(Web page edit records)

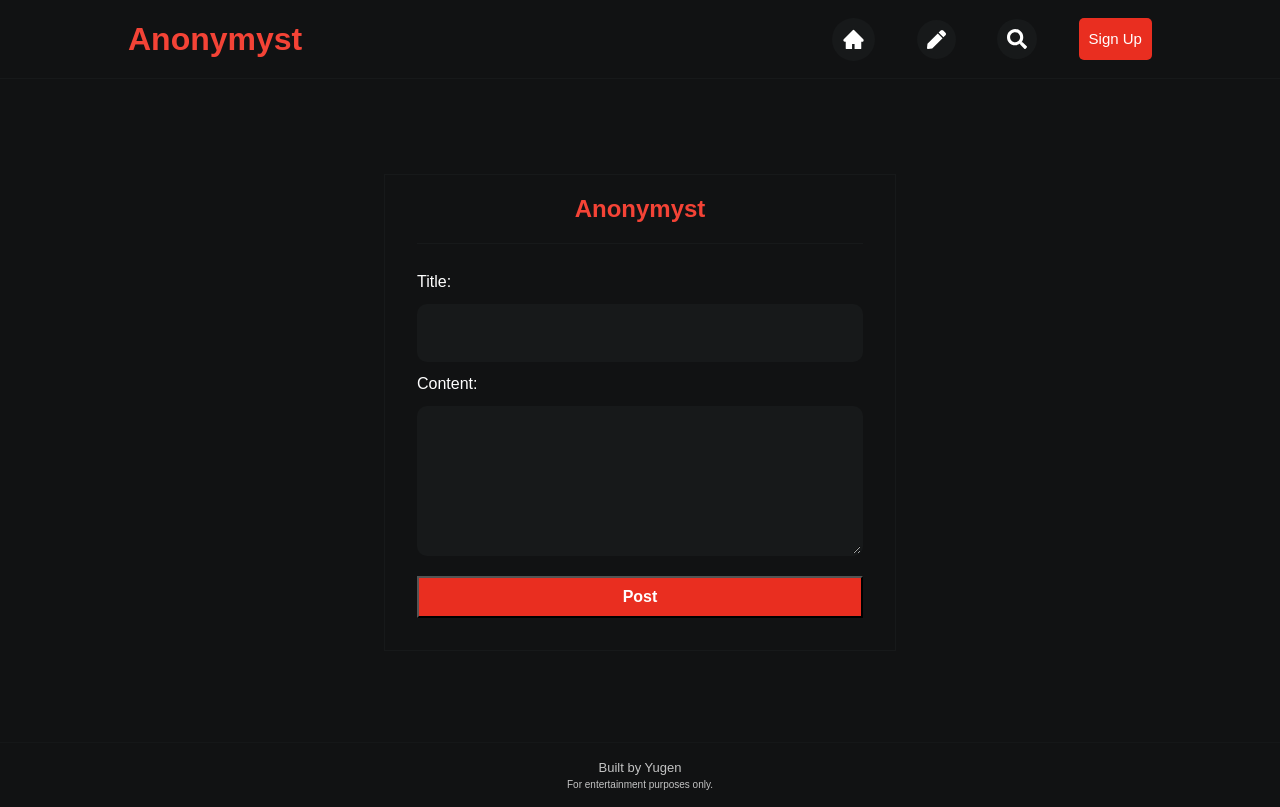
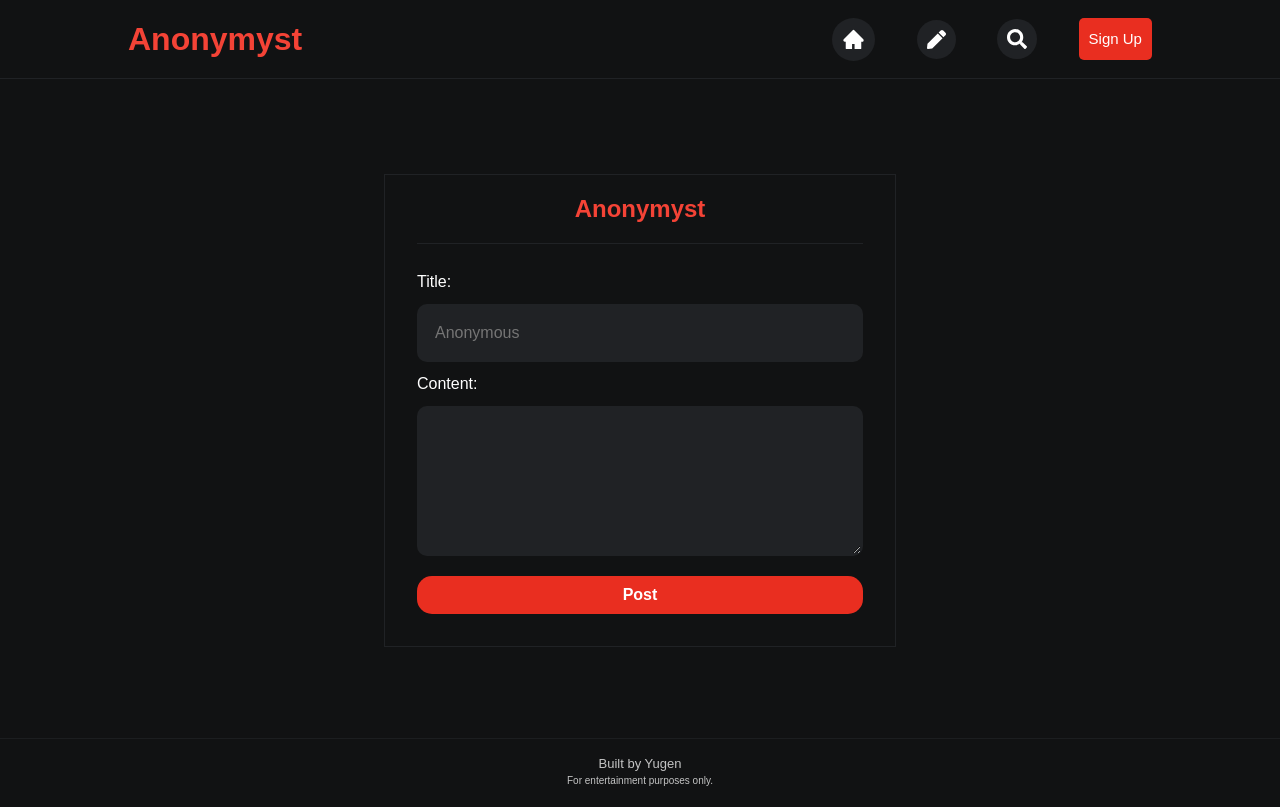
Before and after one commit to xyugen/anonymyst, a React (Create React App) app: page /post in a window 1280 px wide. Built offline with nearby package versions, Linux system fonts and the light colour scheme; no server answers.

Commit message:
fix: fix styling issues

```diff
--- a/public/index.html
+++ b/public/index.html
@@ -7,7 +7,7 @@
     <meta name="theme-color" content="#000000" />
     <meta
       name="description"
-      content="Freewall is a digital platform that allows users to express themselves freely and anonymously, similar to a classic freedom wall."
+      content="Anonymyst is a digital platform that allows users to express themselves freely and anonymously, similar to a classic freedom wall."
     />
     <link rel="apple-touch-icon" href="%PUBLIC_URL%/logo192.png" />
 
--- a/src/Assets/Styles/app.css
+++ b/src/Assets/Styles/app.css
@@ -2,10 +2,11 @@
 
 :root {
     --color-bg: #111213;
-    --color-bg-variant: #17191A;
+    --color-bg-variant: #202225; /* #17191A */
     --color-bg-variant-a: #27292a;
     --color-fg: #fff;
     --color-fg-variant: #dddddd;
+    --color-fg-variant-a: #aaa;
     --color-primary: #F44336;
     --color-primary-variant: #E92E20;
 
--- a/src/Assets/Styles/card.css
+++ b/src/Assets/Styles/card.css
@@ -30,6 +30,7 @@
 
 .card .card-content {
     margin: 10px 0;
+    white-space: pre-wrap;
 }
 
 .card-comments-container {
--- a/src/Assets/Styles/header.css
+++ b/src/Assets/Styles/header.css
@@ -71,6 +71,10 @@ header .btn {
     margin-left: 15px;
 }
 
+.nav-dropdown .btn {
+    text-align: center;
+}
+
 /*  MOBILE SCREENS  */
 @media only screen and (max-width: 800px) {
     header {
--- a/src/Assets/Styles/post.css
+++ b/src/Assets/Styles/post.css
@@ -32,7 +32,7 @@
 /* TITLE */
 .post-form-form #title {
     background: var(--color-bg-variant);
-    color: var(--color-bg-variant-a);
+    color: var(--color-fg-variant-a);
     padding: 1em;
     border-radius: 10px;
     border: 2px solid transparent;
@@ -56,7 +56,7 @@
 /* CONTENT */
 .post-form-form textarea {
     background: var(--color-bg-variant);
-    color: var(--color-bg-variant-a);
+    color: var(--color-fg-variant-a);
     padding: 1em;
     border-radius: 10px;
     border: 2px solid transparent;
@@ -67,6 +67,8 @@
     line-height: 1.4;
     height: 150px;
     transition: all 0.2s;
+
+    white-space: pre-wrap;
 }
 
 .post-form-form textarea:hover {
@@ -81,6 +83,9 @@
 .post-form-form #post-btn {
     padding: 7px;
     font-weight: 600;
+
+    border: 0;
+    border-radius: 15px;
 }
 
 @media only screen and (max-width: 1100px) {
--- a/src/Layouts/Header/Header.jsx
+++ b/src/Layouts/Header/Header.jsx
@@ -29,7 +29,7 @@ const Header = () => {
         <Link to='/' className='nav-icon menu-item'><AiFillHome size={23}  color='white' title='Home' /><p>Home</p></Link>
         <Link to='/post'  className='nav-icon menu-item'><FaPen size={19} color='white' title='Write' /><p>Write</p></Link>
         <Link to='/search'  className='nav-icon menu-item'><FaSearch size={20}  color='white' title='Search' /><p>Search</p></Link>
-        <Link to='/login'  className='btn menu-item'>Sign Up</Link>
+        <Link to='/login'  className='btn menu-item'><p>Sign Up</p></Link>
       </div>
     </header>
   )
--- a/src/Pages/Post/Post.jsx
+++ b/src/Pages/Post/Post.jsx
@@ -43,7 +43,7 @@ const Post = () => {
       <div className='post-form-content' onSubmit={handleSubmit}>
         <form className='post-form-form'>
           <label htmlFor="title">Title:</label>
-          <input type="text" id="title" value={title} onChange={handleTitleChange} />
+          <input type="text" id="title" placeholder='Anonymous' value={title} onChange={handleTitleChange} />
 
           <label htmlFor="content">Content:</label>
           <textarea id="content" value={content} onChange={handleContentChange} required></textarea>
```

EXERCISE PROMPT: Leaving every image behind, repeat the data in full and exactly.

OUTPUT FOR THIS TASK:
Before and after one commit to xyugen/anonymyst, a React (Create React App) app: page /post in a window 1280 px wide. Built offline with nearby package versions, Linux system fonts and the light colour scheme; no server answers.

Commit message:
fix: fix styling issues

```diff
--- a/public/index.html
+++ b/public/index.html
@@ -7,7 +7,7 @@
     <meta name="theme-color" content="#000000" />
     <meta
       name="description"
-      content="Freewall is a digital platform that allows users to express themselves freely and anonymously, similar to a classic freedom wall."
+      content="Anonymyst is a digital platform that allows users to express themselves freely and anonymously, similar to a classic freedom wall."
     />
     <link rel="apple-touch-icon" href="%PUBLIC_URL%/logo192.png" />
 
--- a/src/Assets/Styles/app.css
+++ b/src/Assets/Styles/app.css
@@ -2,10 +2,11 @@
 
 :root {
     --color-bg: #111213;
-    --color-bg-variant: #17191A;
+    --color-bg-variant: #202225; /* #17191A */
     --color-bg-variant-a: #27292a;
     --color-fg: #fff;
     --color-fg-variant: #dddddd;
+    --color-fg-variant-a: #aaa;
     --color-primary: #F44336;
     --color-primary-variant: #E92E20;
 
--- a/src/Assets/Styles/card.css
+++ b/src/Assets/Styles/card.css
@@ -30,6 +30,7 @@
 
 .card .card-content {
     margin: 10px 0;
+    white-space: pre-wrap;
 }
 
 .card-comments-container {
--- a/src/Assets/Styles/header.css
+++ b/src/Assets/Styles/header.css
@@ -71,6 +71,10 @@ header .btn {
     margin-left: 15px;
 }
 
+.nav-dropdown .btn {
+    text-align: center;
+}
+
 /*  MOBILE SCREENS  */
 @media only screen and (max-width: 800px) {
     header {
--- a/src/Assets/Styles/post.css
+++ b/src/Assets/Styles/post.css
@@ -32,7 +32,7 @@
 /* TITLE */
 .post-form-form #title {
     background: var(--color-bg-variant);
-    color: var(--color-bg-variant-a);
+    color: var(--color-fg-variant-a);
     padding: 1em;
     border-radius: 10px;
     border: 2px solid transparent;
@@ -56,7 +56,7 @@
 /* CONTENT */
 .post-form-form textarea {
     background: var(--color-bg-variant);
-    color: var(--color-bg-variant-a);
+    color: var(--color-fg-variant-a);
     padding: 1em;
     border-radius: 10px;
     border: 2px solid transparent;
@@ -67,6 +67,8 @@
     line-height: 1.4;
     height: 150px;
     transition: all 0.2s;
+
+    white-space: pre-wrap;
 }
 
 .post-form-form textarea:hover {
@@ -81,6 +83,9 @@
 .post-form-form #post-btn {
     padding: 7px;
     font-weight: 600;
+
+    border: 0;
+    border-radius: 15px;
 }
 
 @media only screen and (max-width: 1100px) {
--- a/src/Layouts/Header/Header.jsx
+++ b/src/Layouts/Header/Header.jsx
@@ -29,7 +29,7 @@ const Header = () => {
         <Link to='/' className='nav-icon menu-item'><AiFillHome size={23}  color='white' title='Home' /><p>Home</p></Link>
         <Link to='/post'  className='nav-icon menu-item'><FaPen size={19} color='white' title='Write' /><p>Write</p></Link>
         <Link to='/search'  className='nav-icon menu-item'><FaSearch size={20}  color='white' title='Search' /><p>Search</p></Link>
-        <Link to='/login'  className='btn menu-item'>Sign Up</Link>
+        <Link to='/login'  className='btn menu-item'><p>Sign Up</p></Link>
       </div>
     </header>
   )
--- a/src/Pages/Post/Post.jsx
+++ b/src/Pages/Post/Post.jsx
@@ -43,7 +43,7 @@ const Post = () => {
       <div className='post-form-content' onSubmit={handleSubmit}>
         <form className='post-form-form'>
           <label htmlFor="title">Title:</label>
-          <input type="text" id="title" value={title} onChange={handleTitleChange} />
+          <input type="text" id="title" placeholder='Anonymous' value={title} onChange={handleTitleChange} />
 
           <label htmlFor="content">Content:</label>
           <textarea id="content" value={content} onChange={handleContentChange} required></textarea>
```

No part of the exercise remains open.